Putting Patients First - Transfusion Information
Has a doctor just told you (or a friend or family member) that a blood transfusion may be required as part of treatment? If so, you probably have questions to be answered before making an informed decision. Below are some questions and answers that may help.
Ask your Surgeon, Anesthesiologist or Perfusionist for details & use of the Hemobag® during open heart surgery
The Hemobag® is a blood salvage device that saves all of your own blood that remains in the heart-lung machine after heart surgery; other methods typically only save some parts of your blood.
The Hemobag® can be used for many procedures, including:
- Cardiopulmonary bypass
- ECMO support techniques
- Ventricular assist device procedures
- Liver transplantation/bypass
- Isolated limb perfusions
- Heparinized cardiotomy reservoirs
- Jehovah’s Witness patients
Bloodless Surgery and Patient Safety Issues
- PBS Video: NEED TO KNOW - Blood Test: What you don't know about blood
- Fox J, Brown A, Vigil R. Bloodless surgery and patient safety issues. Perioperative Nursing Clinics 2008 Dec; 3(4):345-54.
Many types of blood components are made from human blood, for example:
- Red Blood Cells (RBC) - Blood cells that contain hemoglobin and give blood its red color. RBC deliver oxygen to tissues and remove carbon dioxide.
- Platelets - Cells that help prevent bleeding by forming a clot at the site of an injury.
- Plasma - The straw colored clear liquid portion of blood that is ~90% water and in which red blood cells, white blood cells, and platelets are suspended.

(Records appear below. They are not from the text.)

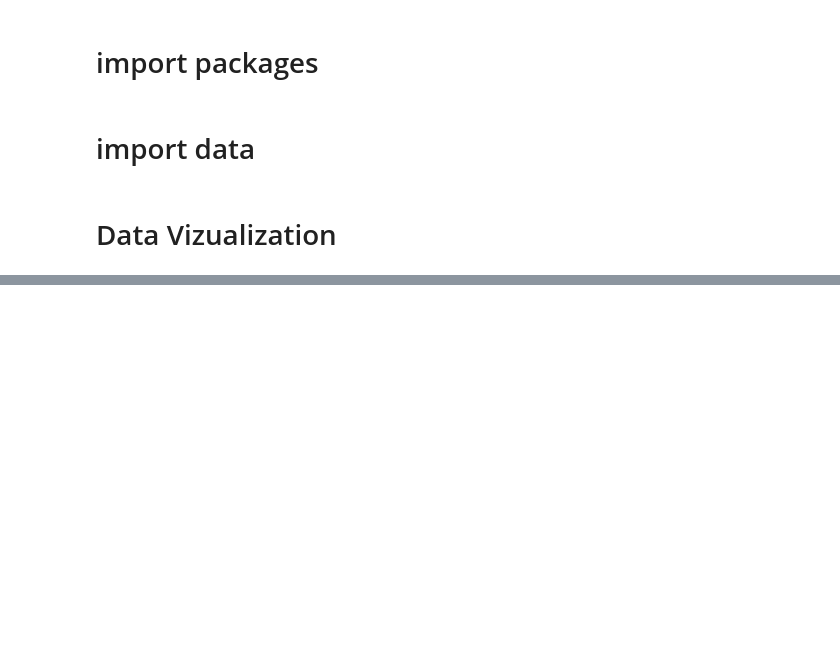
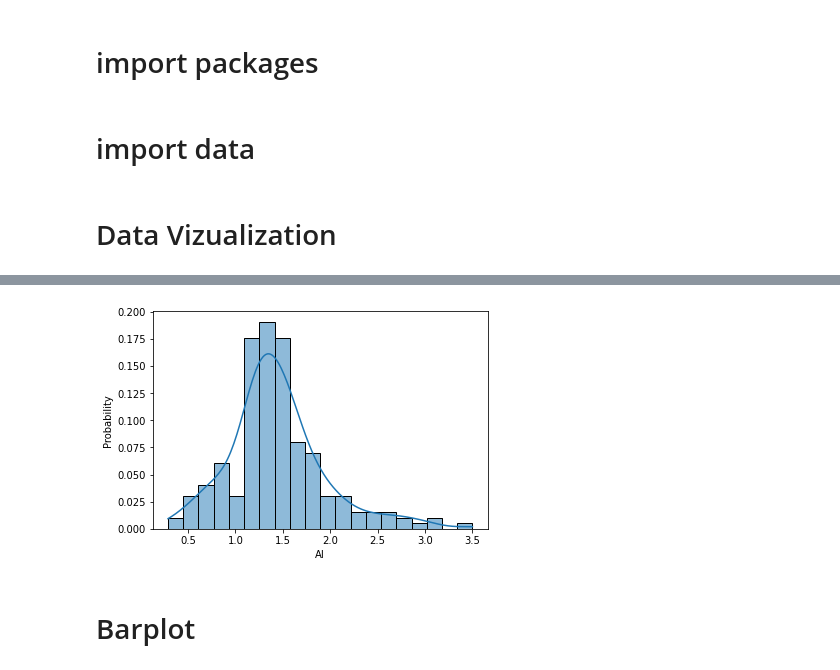
Before and after one commit to normal-Fag/Normrep, a Jupyter notebook: teStIS.ipynb, the cells around one changed output, grey strips where cells are left out. Cells and saved outputs as stored; diff of their text form; code cells hidden in the pictures; blank space fills up the shorter version.

```diff
--- a/teStIS.ipynb
+++ b/teStIS.ipynb
@@ -84,0 +128,10 @@ Name: Class, dtype: int64
+# %%
+sns.histplot(data=data, x='Al',
+             bins=20,
+             kde=True,
+             stat='probability')
+plt.show()
+# %% [output]
+[figure, added]
+# %% [markdown]
+# Barplot
```
Also changed, not shown: parts of 58 cells of this notebook.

Plasma contains clotting factors that help prevent bleeding and albumin that helps maintain blood pressure.
This video demonstrates the necessary blood components.
Blood transfusions do continue to have risks. Some are rare and some are common. Some are life-threatening triggering shock, cardiac arrest or uncontrolled bleeding, and others are mild, involving symptoms such as a rash or fever. For blood transfusion risks, see What is the bloody truth about blood transfusion? (Strategic Blood Management)
Transfusion-transmitted diseases such as AIDS and hepatitis C are rare today, whereas others such as life-threatening transfusion reactions caused by human error continue to occur more frequently than they should.
Today the medical community has moved away from transfusing allogeneic blood (blood donated by another person) whenever possible and now takes a blood management and conservation approach. Blood management programs are designed to reduce the need for patients to receive blood donated by another person and may include:
- Autologous infusion of one's own blood via:
- Autologous blood donation: patient donation of their own blood before surgery to be stored until the date of surgery and then infused back into them should they require blood. If not used for the patient, the blood is discarded.
- Autologous blood salvage: re-infusing a patient's own blood using a blood salvage device to collect, filter and return blood to the patient during or shortly after surgery.
- Medication to boost patient’s blood levels before surgery or to reduce blood loss during surgery.
- When blood is absolutely required, the safest blood is almost always the patient's own autologous blood.
If your physician tells you that you may need a blood transfusion as part of your treatment:
- Ask about alternatives to receiving blood donated by another person;
- Ask for a full explanation of what the risks and benefits of blood transfusion are;
- Ask if receiving your own autologous blood (donated or salvaged) is possible for you;
- Ask about the Hemobag®, proven & safe state-of-the-art blood salvage that has been shown to improve patient outcomes compared to other devices.